- **Task**: Return the entries below word for word. No picture belongs in the copy.

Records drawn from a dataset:
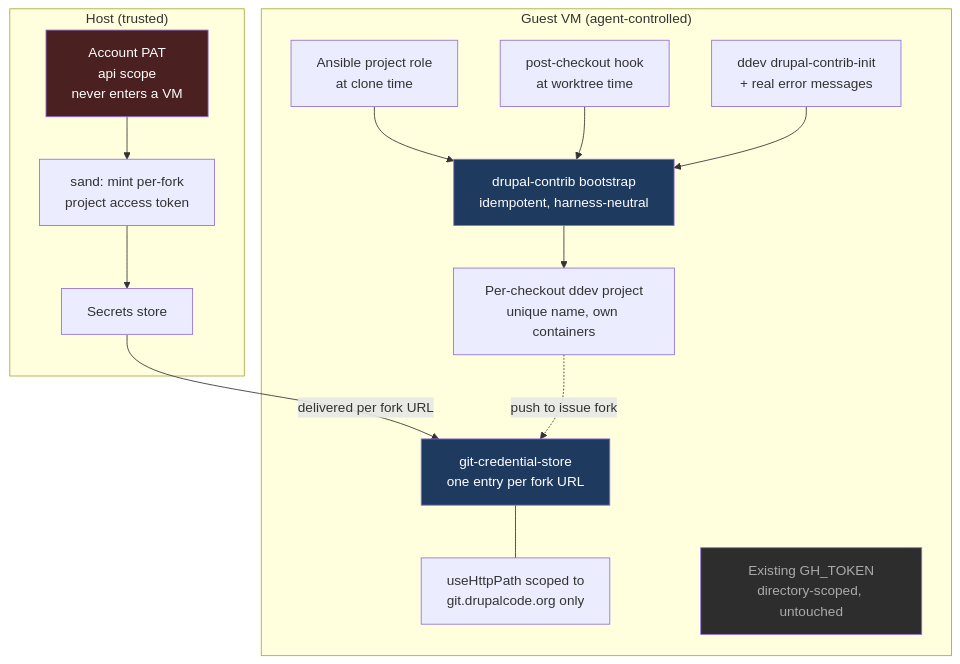
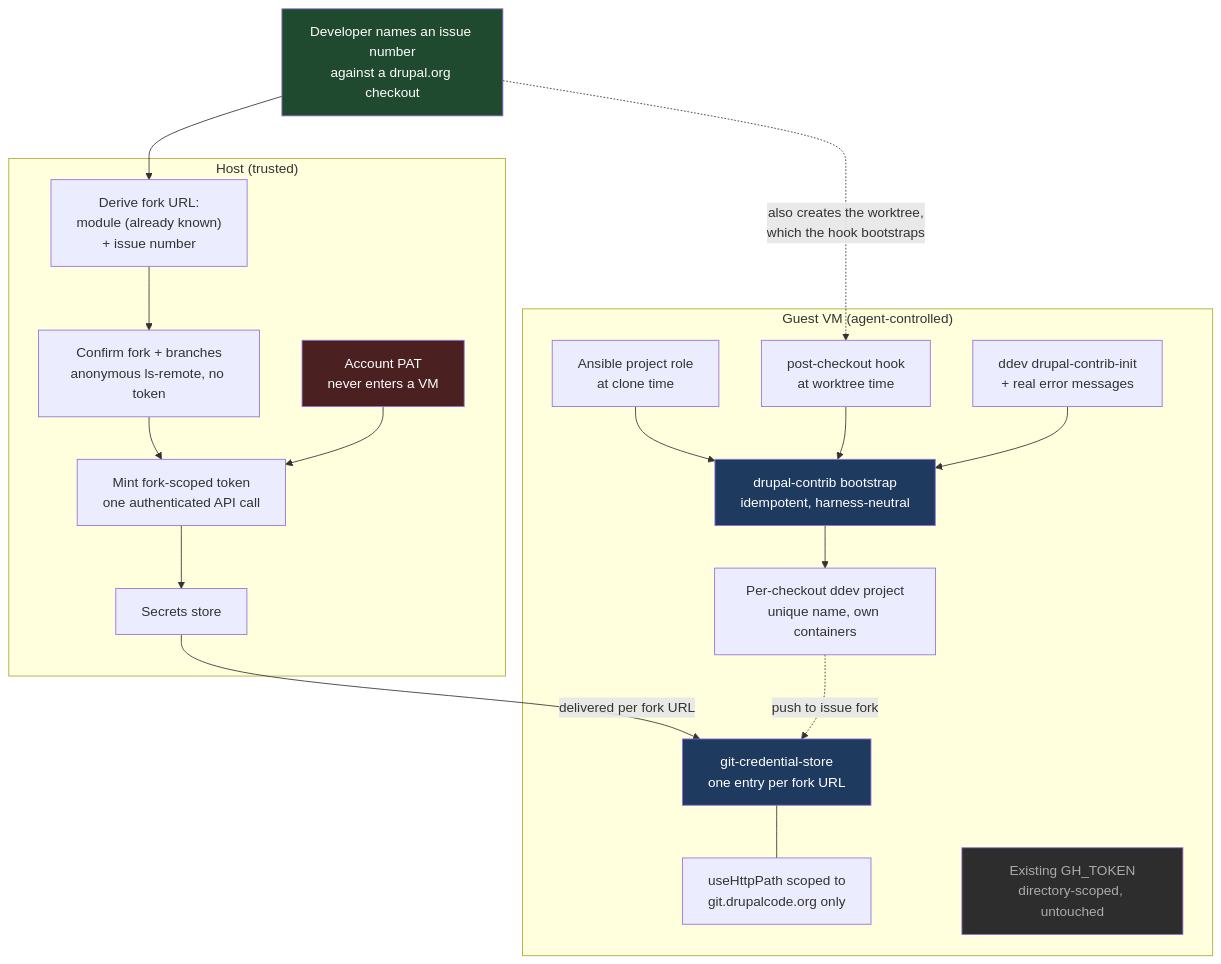
One commit to Lullabot/sandbar changed the diagram in .ai/strikethroo/plans/20--drupalorg-contribution-workflow/plan-20--drupalorg-contribution-workflow.md. Above: the diagram before and after it, drawn with Mermaid. The commit also changed other lines of this file, not shown here.

````diff
--- a/.ai/strikethroo/plans/20--drupalorg-contribution-workflow/plan-20--drupalorg-contribution-workflow.md
+++ b/.ai/strikethroo/plans/20--drupalorg-contribution-workflow/plan-20--drupalorg-contribution-workflow.md
@@ -192,33 +255,42 @@
 ```mermaid
 graph TD
+    DEV["Developer names an issue number<br/>against a drupal.org checkout"]
+
     subgraph HOST["Host (trusted)"]
-        PAT["Account PAT<br/>api scope<br/>never enters a VM"]
-        MINT["sand: mint per-fork<br/>project access token"]
+        DERIVE["Derive fork URL:<br/>module (already known)<br/>+ issue number"]
+        VERIFY["Confirm fork + branches<br/>anonymous ls-remote, no token"]
+        PAT["Account PAT<br/>never enters a VM"]
+        MINT["Mint fork-scoped token<br/>one authenticated API call"]
         SEC["Secrets store"]
-        PAT --> MINT --> SEC
+        DERIVE --> VERIFY --> MINT --> SEC
+        PAT --> MINT
     end
+
+    DEV --> DERIVE
 
     subgraph GUEST["Guest VM (agent-controlled)"]
         CRED["git-credential-store<br/>one entry per fork URL"]
         HTTP["useHttpPath scoped to<br/>git.drupalcode.org only"]
         GH["Existing GH_TOKEN<br/>directory-scoped, untouched"]
         CRED --- HTTP
 
         BOOT["drupal-contrib bootstrap<br/>idempotent, harness-neutral"]
         T1["Ansible project role<br/>at clone time"]
         T2["post-checkout hook<br/>at worktree time"]
         T3["ddev drupal-contrib-init<br/>+ real error messages"]
         T1 --> BOOT
         T2 --> BOOT
         T3 --> BOOT
         BOOT --> PROJ["Per-checkout ddev project<br/>unique name, own containers"]
     end
 
     SEC -->|"delivered per fork URL"| CRED
+    DEV -.->|"also creates the worktree,<br/>which the hook bootstraps"| T2
     PROJ -.->|"push to issue fork"| CRED
 
+    style DEV fill:#1f4a2f,color:#fff
     style PAT fill:#4a2020,color:#fff
     style CRED fill:#1f3a5f,color:#fff
     style BOOT fill:#1f3a5f,color:#fff
     style GH fill:#2d2d2d,color:#aaa
 ```
````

- **Output of the task**:
One commit to Lullabot/sandbar changed the diagram in .ai/strikethroo/plans/20--drupalorg-contribution-workflow/plan-20--drupalorg-contribution-workflow.md. Above: the diagram before and after it, drawn with Mermaid. The commit also changed other lines of this file, not shown here.

````diff
--- a/.ai/strikethroo/plans/20--drupalorg-contribution-workflow/plan-20--drupalorg-contribution-workflow.md
+++ b/.ai/strikethroo/plans/20--drupalorg-contribution-workflow/plan-20--drupalorg-contribution-workflow.md
@@ -192,33 +255,42 @@
 ```mermaid
 graph TD
+    DEV["Developer names an issue number<br/>against a drupal.org checkout"]
+
     subgraph HOST["Host (trusted)"]
-        PAT["Account PAT<br/>api scope<br/>never enters a VM"]
-        MINT["sand: mint per-fork<br/>project access token"]
+        DERIVE["Derive fork URL:<br/>module (already known)<br/>+ issue number"]
+        VERIFY["Confirm fork + branches<br/>anonymous ls-remote, no token"]
+        PAT["Account PAT<br/>never enters a VM"]
+        MINT["Mint fork-scoped token<br/>one authenticated API call"]
         SEC["Secrets store"]
-        PAT --> MINT --> SEC
+        DERIVE --> VERIFY --> MINT --> SEC
+        PAT --> MINT
     end
+
+    DEV --> DERIVE
 
     subgraph GUEST["Guest VM (agent-controlled)"]
         CRED["git-credential-store<br/>one entry per fork URL"]
         HTTP["useHttpPath scoped to<br/>git.drupalcode.org only"]
         GH["Existing GH_TOKEN<br/>directory-scoped, untouched"]
         CRED --- HTTP
 
         BOOT["drupal-contrib bootstrap<br/>idempotent, harness-neutral"]
         T1["Ansible project role<br/>at clone time"]
         T2["post-checkout hook<br/>at worktree time"]
         T3["ddev drupal-contrib-init<br/>+ real error messages"]
         T1 --> BOOT
         T2 --> BOOT
         T3 --> BOOT
         BOOT --> PROJ["Per-checkout ddev project<br/>unique name, own containers"]
     end
 
     SEC -->|"delivered per fork URL"| CRED
+    DEV -.->|"also creates the worktree,<br/>which the hook bootstraps"| T2
     PROJ -.->|"push to issue fork"| CRED
 
+    style DEV fill:#1f4a2f,color:#fff
     style PAT fill:#4a2020,color:#fff
     style CRED fill:#1f3a5f,color:#fff
     style BOOT fill:#1f3a5f,color:#fff
     style GH fill:#2d2d2d,color:#aaa
 ```
````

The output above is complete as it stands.